Thursday, August 4, 2016

Genevieve Towner is a rock hound who loves turning nature’s works of art into unique jewelry. She has sold her jewelry all over the country and added some famous names to her list of clientele.

Towner describes the Introduction to Entrepreneurship class she took with John Paul Engel as authentic. Instead of sitting and reading books about businesses, an approach that Towner specifically wanted to avoid, students were encouraged to go out into the world and ask questions. While the task might have seemed scary, Towner said Engel’s approachable attitude made the experience enjoyable.

Towner is a non-traditional student, deciding to return to the classroom after twenty years in the workforce. After the first day of class, she remembers asking Engel if she should drop the course.

“I told him ‘I’ve been out of school for twenty years, and I came here to learn.’ Instead of getting angry, he was real with me. He told me to stick it out through the first week and then drop the class if I wasn’t feeling challenged by the curriculum.”

Towner decided to stay enrolled, a decision she is grateful for. Although her business, Clezarie Beads, was already in existence before the class, the business’ focus has since shifted. She originally took the class to expand the market reach of her business, but Engel’s curriculum taught her that there were other problems to address.

Clezarie Beads products have been sold all over the country during jewelry and craft shows, which has kept Towner out of her workshop. The class taught her that she should outsource the marketing and selling and focus on her passion: jewelry design. Towner has since renewed her efforts to design and produce the beautiful pieces she is known for.

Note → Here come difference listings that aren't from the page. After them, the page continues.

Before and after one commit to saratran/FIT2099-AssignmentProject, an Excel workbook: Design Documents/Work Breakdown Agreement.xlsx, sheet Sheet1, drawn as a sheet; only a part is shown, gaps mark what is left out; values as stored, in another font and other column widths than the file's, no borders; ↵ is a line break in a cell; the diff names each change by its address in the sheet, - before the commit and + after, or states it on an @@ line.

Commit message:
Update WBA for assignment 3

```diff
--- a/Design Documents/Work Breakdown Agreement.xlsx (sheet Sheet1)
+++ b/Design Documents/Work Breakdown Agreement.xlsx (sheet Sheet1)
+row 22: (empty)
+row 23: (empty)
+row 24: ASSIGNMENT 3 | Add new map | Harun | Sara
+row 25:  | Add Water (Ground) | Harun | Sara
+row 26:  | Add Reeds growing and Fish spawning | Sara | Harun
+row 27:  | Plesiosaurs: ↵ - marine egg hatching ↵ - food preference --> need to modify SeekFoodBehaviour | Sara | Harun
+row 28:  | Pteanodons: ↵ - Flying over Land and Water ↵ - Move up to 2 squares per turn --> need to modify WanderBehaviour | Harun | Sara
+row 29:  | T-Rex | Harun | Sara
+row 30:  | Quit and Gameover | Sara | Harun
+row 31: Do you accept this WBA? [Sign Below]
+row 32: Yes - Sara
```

When asked about her more famous clients, Towner doesn’t bat an eye.

“I just treat everyone the same. It doesn’t matter who my customers are, I appreciate them all. I want to maintain my client’s anonymity and not single them out.”

This down-to-earth approach is evident in Towner’s vision for her business as a whole.

“I’m not trying to be the next Tiffany’s. I just want to be known as Mother Nature’s artist. Mother Nature is already beautiful, and my job involves making that beauty more apparent to others.”